By the way you say the same thing my IT department says, I actually started printing for my boss all of the network messages they send on rebooting servers etc., because we just don't have to, until I ran out of ink in the printers and the paper was getting used up too fast (sarcasm). This isn't the largest network in the world only about 100-200 clients, 10 servers (the
IT dept is about double that size) , but of the 1-200 over half are running HMI and data monitoring and the Operators Window into the processes all day long and the servers only get looked at once or twice a year, which is the only plant down time we have. (In fact I just defragmented a server hard drive that was 78% fragmented with data after 2 straight years of running with no downtime).

Now I won't say that this kind of support and knowledge comes cheap, I spend 2-3 hours a day trying to stay on top of technology (reading etc.)(lifelong learning) but then again hey, this is my hobby and they pay me for it.

By the way, better bring some resource kits to read because either your finger is going to get sore waiting to hit my reset buttons, or your going to get real, real bored..............


DAVCO Automation
The "Developing Application Value" Company
> Wrong! The definition of the word monopoly that I use is not derived from
> a board game or from some popular misconception/misuse. The definition is
> derived from the dictionary.

It's always a bit rickety to argue by dictionary, but okay.

> Webster's New Collegiate Dictionary defines monopoly as: 1) exclusive
> ownership through legal privilege, command of supply, or concerted action
> 2) exclusive possession, 3) a commodity controoled by one party 4) a
> person or group having a monopoly.

> While MS has a monopoly on Windows (granted by copyright and patent
> *LAWS*) they do not have a monopoly on operating systems.

You don't need a law to have a monopoly; even your definition offers "command of supply" and "concerted action" as alternatives.

> This is not nitpicking. Language is important. MS may be a despicable
> company with unethical business practices but they are not an O/S
> monopoly.
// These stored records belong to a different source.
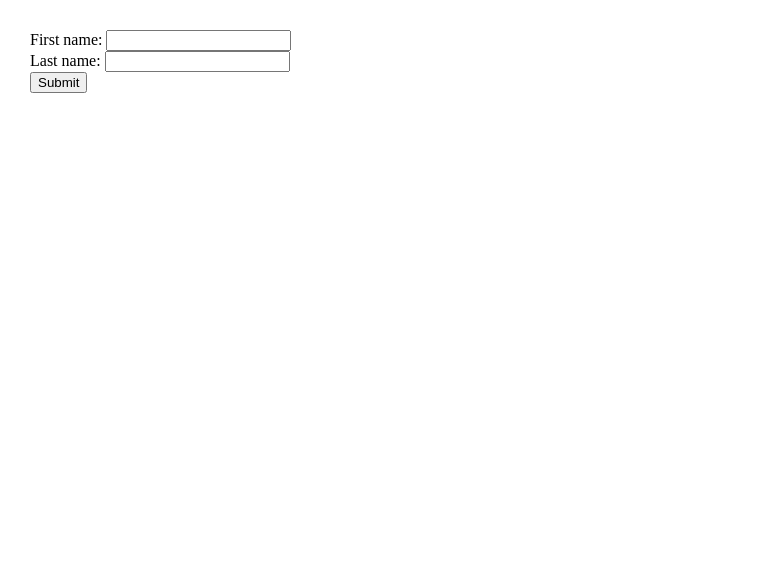
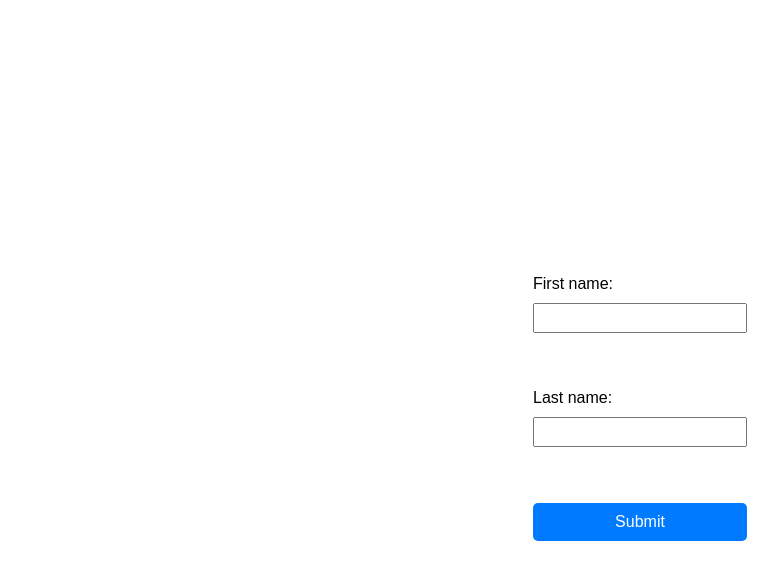
Before and after one commit to acciojob/form-login-knightcoder0108, a website: page main.html in a window 1280 px wide. Shown: the whole page, without its empty margins (0-780 px from the left). Drawn offline with Linux system fonts and the light colour scheme.

Commit message:
created a submission

```diff
--- a/main.html
+++ b/main.html
@@ -1,26 +1,19 @@
 <!DOCTYPE html>
-
-<html>
-
+<html lang="en">
 <head>
-	<meta charset=utf-8 />
-		<title>Return first and last name from a form</title>
-		<style type="text/css">
-			body {margin: 30px;}
-		</style>
-	<link rel="stylesheet" href="styles.css">
+    <meta charset="UTF-8">
+    <meta name="viewport" content="width=device-width, initial-scale=1.0">
+    <title>Form Login</title>
+    <link rel="stylesheet" href="styles.css">
 </head>
-
 <body>
-	<form id="form1" onsubmit="getFormvalue()">
-		First name: <input type="text" name="fname"><br>
-		Last name: <input type="text" name="lname"><br>
-		<input type="submit" value="Submit">
-	</form>
-
-    <script type="text/javascript" src="./script.js">
-</script>
-
+    <form id="loginForm">
+        <label for="firstName">First name:</label>
+        <input type="text" id="firstName" name="firstName"><br><br>
+        <label for="lastName">Last name:</label>
+        <input type="text" id="lastName" name="lastName"><br><br>
+        <input type="button" value="Submit" onclick="getFormvalue()">
+    </form>
+    <script src="script.js"></script>
 </body>
-
 </html>
--- a/styles.css
+++ b/styles.css
@@ -1 +1,38 @@
 /*  your css code here. If applicable */
+body {
+    display: flex;
+    justify-content: center;
+    align-items: center;
+    height: 100vh;
+    font-family: Arial, sans-serif;
+}
+
+form {
+    display: flex;
+    flex-direction: column;
+    gap: 10px;
+}
+
+label {
+    font-size: 16px;
+}
+
+input[type="text"] {
+    padding: 5px;
+    font-size: 14px;
+    width: 200px;
+}
+
+input[type="button"] {
+    padding: 10px;
+    background-color: #007bff;
+    color: white;
+    border: none;
+    cursor: pointer;
+    border-radius: 5px;
+    font-size: 16px;
+}
+
+input[type="button"]:hover {
+    background-color: #0056b3;
+}
```
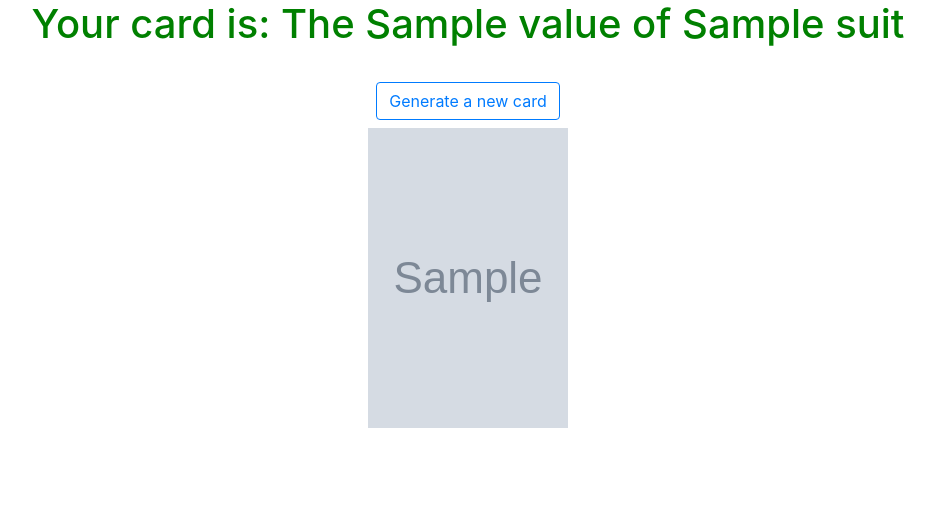
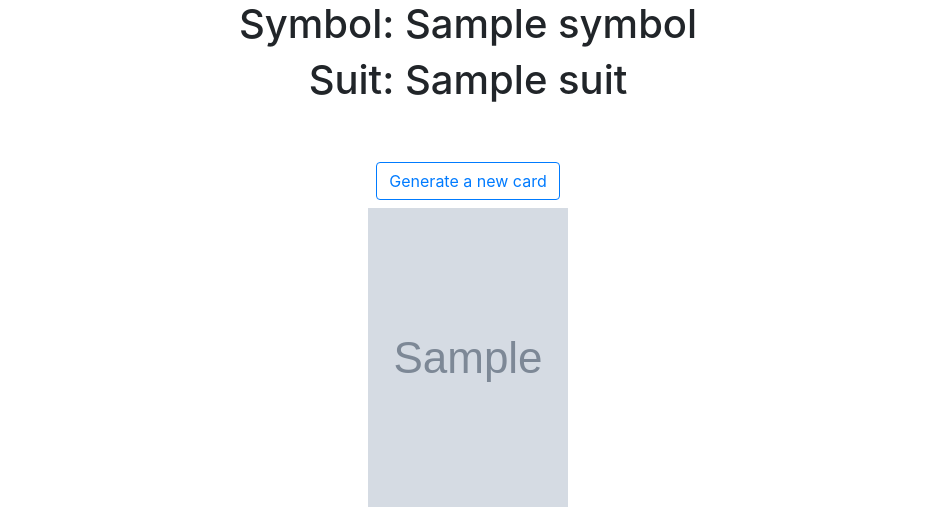
Before and after one commit to myounis789/QA-DevOps-Practical-Project, a Flask app: template Service1/templates/index.html in a window 1280 px wide. Shown: the top 507 px of the page, without its empty margins (172-1107 px from the left). Run offline with Flask 2, Linux system fonts and the light colour scheme; the template is opened without the code that fills it: most values are stand-ins (such as "Sample title", 1, 10 or a date in 2020); grey boxes marked "Sample" are stand-in pictures; some libraries are stand-ins or nearby versions.

Commit message:
Rolling update

```diff
--- a/Service1/app.py
+++ b/Service1/app.py
@@ -13,8 +13,8 @@ def server():
     json = card_gen.json()
     image = json["image"]
     value = json["value"]
-    return render_template('index.html', image=image, value=value, suit=suit.text)
-    # return render_template('index.html', symbol=symbol.text, suit=suit.text, image=image)
+    # return render_template('index.html', image=image, value=value, suit=suit.text)
+    return render_template('index.html', symbol=symbol.text, suit=suit.text, image=image)
 
 if __name__ == "__main__": #pragma: no cover
     app.run(host="0.0.0.0", port=5000, debug=True)
--- a/Service1/templates/index.html
+++ b/Service1/templates/index.html
@@ -12,10 +12,10 @@
 
 <body>
     <center>
-        <!-- <h1>Symbol: {{ symbol }} </h1>
+        <h1>Symbol: {{ symbol }} </h1>
         <h1>Suit: {{ suit }}</h1>
-        <br> -->
-        <h1 style=color:green>Your card is: The {{value}} of {{suit}}</h1>
+        <br>
+        <!-- <h1 style=color:green>Your card is: The {{value}} of {{suit}}</h1> -->
         <br>
         <h2>
             <a class="btn btn-outline-primary btn-md" type=button href="{{ url_for('server') }}"> Generate a new
```
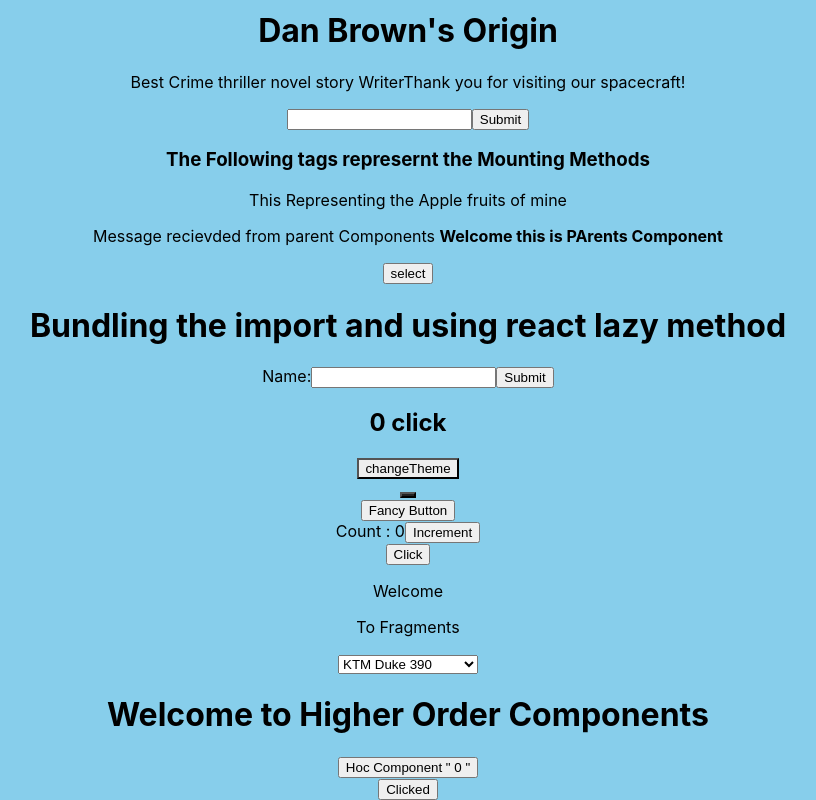
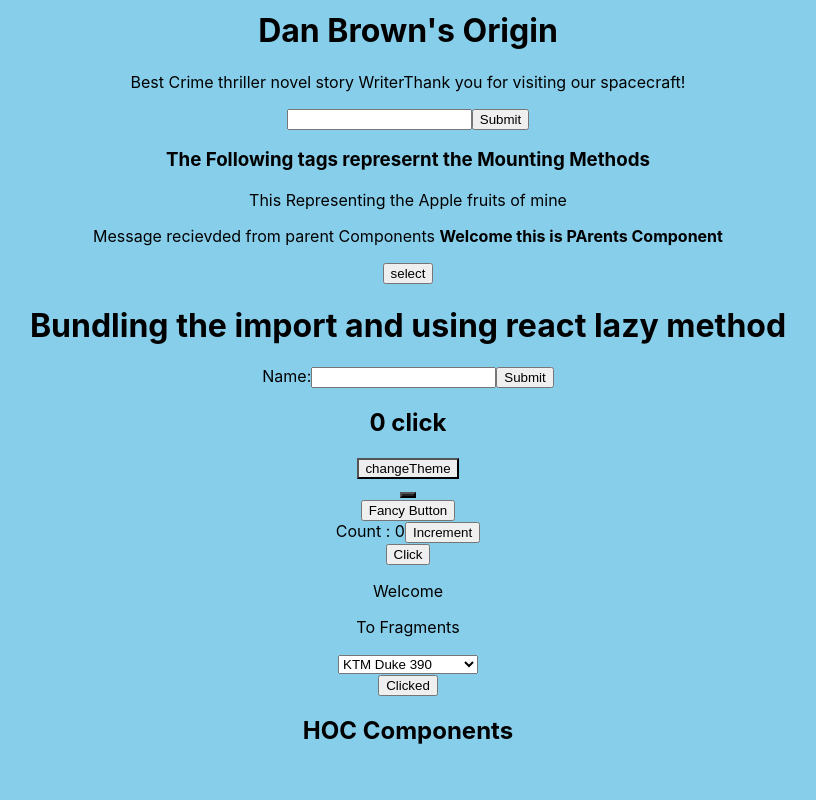
Before and after one commit to Mdhamza77/React, a React (Create React App) app: page / in a window 1280 px wide. Shown: the part 538-1338 px from the top of the page, without its empty margins (232-1048 px from the left). After the commit the page ends 1303 px from the top, so only its background shows below. Built offline with nearby package versions, Linux system fonts and the light colour scheme.

Commit message:
Updating the Implemented Code

```diff
--- a/src/App.js
+++ b/src/App.js
@@ -1,4 +1,4 @@
-import React from 'react';
+import React, { Profiler } from 'react';
 import { Component } from 'react';
 import './App.css';
 import Props from './Props';
@@ -17,7 +17,7 @@ import Fragment from './Fragment';
 import Components from './Hoc'
 import SelectPlugin from './SelectPlugin';
 import Spread from './Spread';
-
+import Practice from './Practice';
 class App extends Component {
   render(){
      // Destructing the props
@@ -32,8 +32,9 @@ class App extends Component {
          name = "Muhammed"
          age = "22"
          />
-
+         <Profiler id='Class'>
          <Class/>
+         </Profiler>
          <Stateup/>
          <Forms/>
          <Composition/>
@@ -46,9 +47,8 @@ class App extends Component {
          <Reff/>
          <Fragment/>
          <SelectPlugin/>
-         <h1>{this.props.name}</h1>
-         <button onClick={handle} >Hoc  Component " {show} "</button>
          <Spread/>
+         <h2>{this.props.name}</h2>
 
 
   </div>
@@ -59,4 +59,4 @@ class App extends Component {
 }
 
 
-export default Components(App);
+export default Practice(App);
--- /dev/null
+++ b/src/Practice.js
@@ -0,0 +1,12 @@
+import React, { Component } from "react";
+
+const Practice =  ((Export) => {
+    class New extends Component {
+        render(){
+            return <Export name = "HOC Components" />
+        }
+    }
+   return New
+})
+
+export default Practice;
```
Also changed, not shown: src/Portal.js (added).
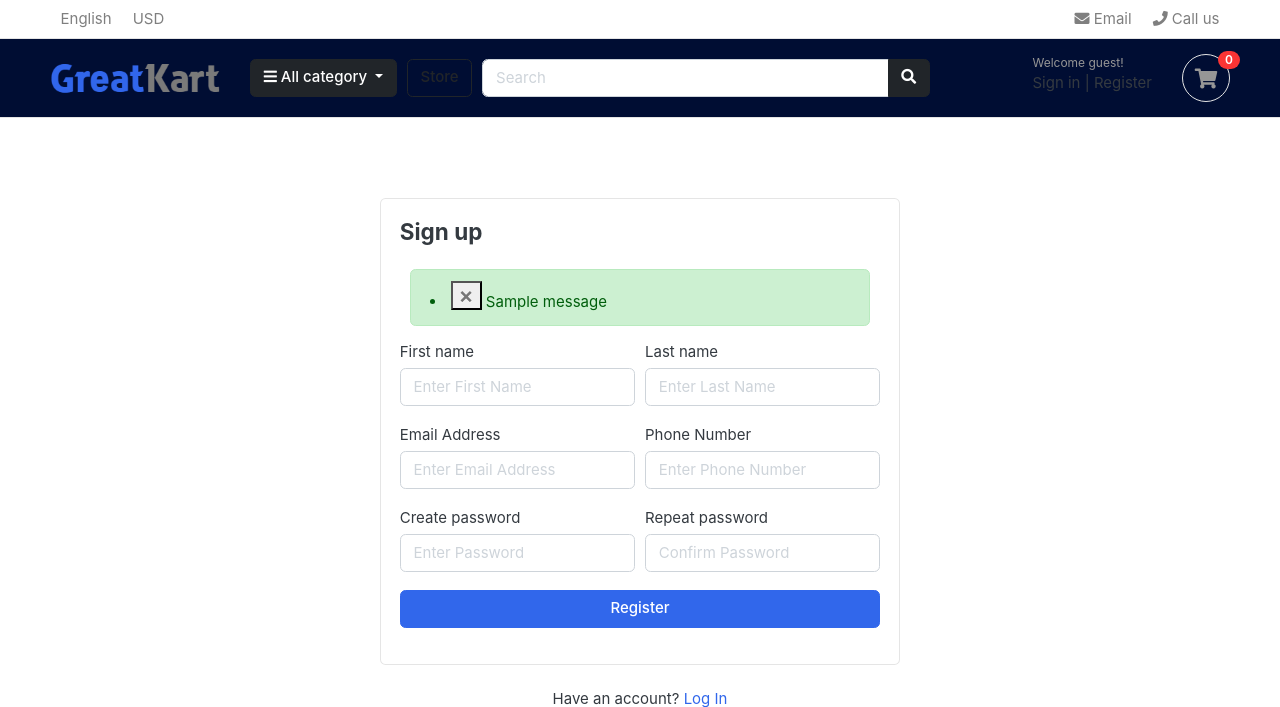
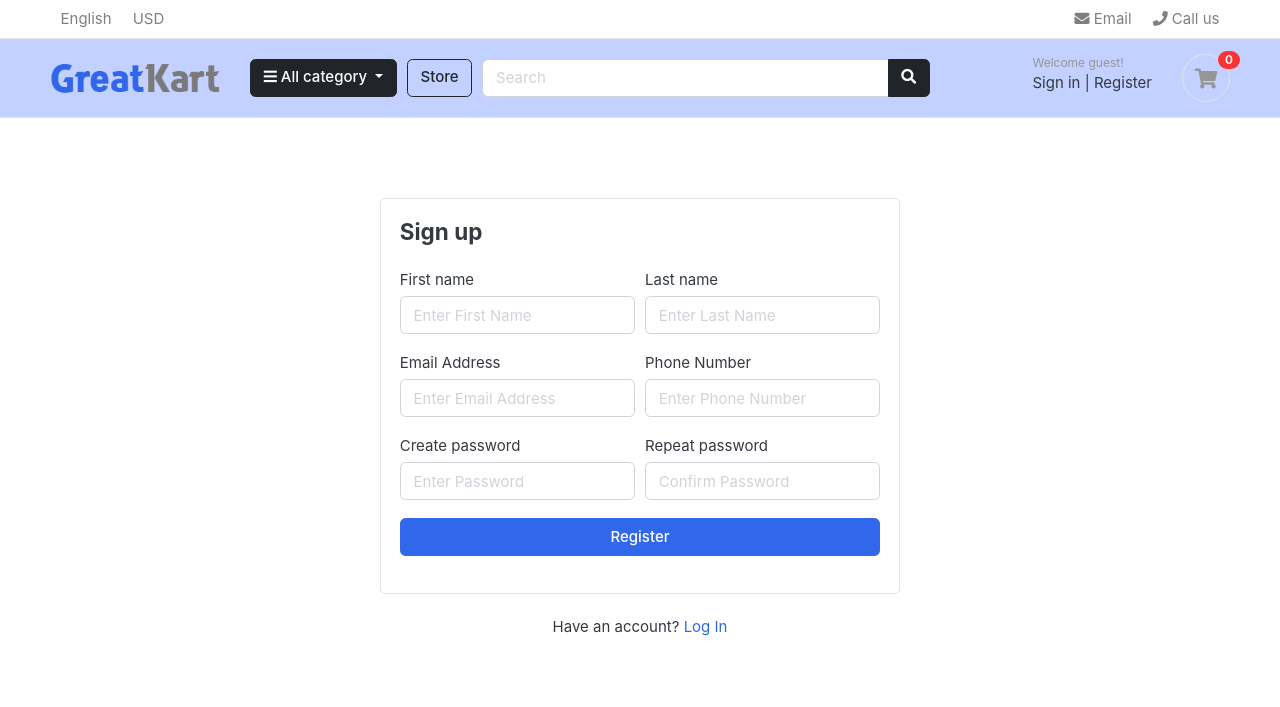
Before and after one commit to Kunalp02/Ecommerce_Django, a Django app: page /accounts/register/ in a window 1280 px wide. Shown: the top 707 px of the page. Run offline with Django 4.2, Linux system fonts and the light colour scheme; tables that the repository leaves empty hold one stand-in row (values such as "Sample post"); one stand-in notice (Sample message) is shown; some libraries are stand-ins or nearby versions; some web fonts are replaced.

Commit message:
Sixth commit

```diff
--- a/accounts/urls.py
+++ b/accounts/urls.py
@@ -10,6 +10,6 @@
     path('register/', views.register, name='register'),
     path('login/', views.login, name='login'),
     path('logout/', views.logout, name='logout'),
-    path('activate/<uidb64>/token>/', views.activate, name='activate'),
+    path('activate/<uidb64>/<token>/', views.activate, name='activate'),
     path('dashboard/', views.dashboard, name='dashboard'),
 ]
--- a/accounts/views.py
+++ b/accounts/views.py
@@ -79,7 +79,7 @@
 def activate(request, uidb64, token):
     try:
         uid = urlsafe_base64_decode(uidb64).decode()
-        user = Account.default_manager.get(pk=uid)
+        user = Account._default_manager.get(pk=uid)
     except(TypeError, ValueError, OverflowError, Account.DoesNotExist):
         user = None
 
--- a/static/css/ui.css
+++ b/static/css/ui.css
@@ -425,7 +425,7 @@
   position: relative;
   padding-top: 1rem;
   padding-bottom: 1rem;
-  background-color: #000d33;
+  background-color: #c2d1ff;
 }
 
 .brand-wrap .logo, .navbar-brand .logo {
--- a/templates/includes/alerts.html
+++ b/templates/includes/alerts.html
@@ -1,13 +1,13 @@
-
 {% if messages %}
 
-<div id="messages" class="container">
-        {% for message in messages %}
-        <li{% if message.tags %} class="alert alert-{{ message.tags }}"{% endif %} role="alert">
-            <button><span type="button" class="close" data-dismiss="alert" aria-hidden="true">&times;</span></button>
-            {% if message.level == DEFAULT_MESSAGE_LEVELS.ERROR %}Error: {% endif %}
-            {{ message }}
-        </li>
-        {% endfor %}
+    {% for message in messages %}
+    <div id="message" class="container">
+    <div {% if message.tags %} class="alert alert-{{ message.tags }}"{% endif %} role="alert">
+      <button type="button" class="close" data-dismiss="alert"><span aria-hidden="true">&times;</span></button>
+        {% if message.level == DEFAULT_MESSAGE_LEVELS.ERROR %}Error: {% endif %}
+        {{ message }}
     </div>
+    </div>
+    {% endfor %}
+
 {% endif %}
```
What they have is close enough to a monopoly for government work. That is not in dispute, not even by MS. They have violated laws regulating
monopolies. (Note - regulating, not forbidding.) That is also not particularly in dispute.

> Everyone has a choice. MS customers voluntarily make their purchases.
> There are no laws that require you to purchase MS products.

Again, MS achieved a near-monopoly not through laws but through other means. But what's really bad is that they misused the resulting power.

Jiri Baum <[email protected]> the MAT LinuxPLC project at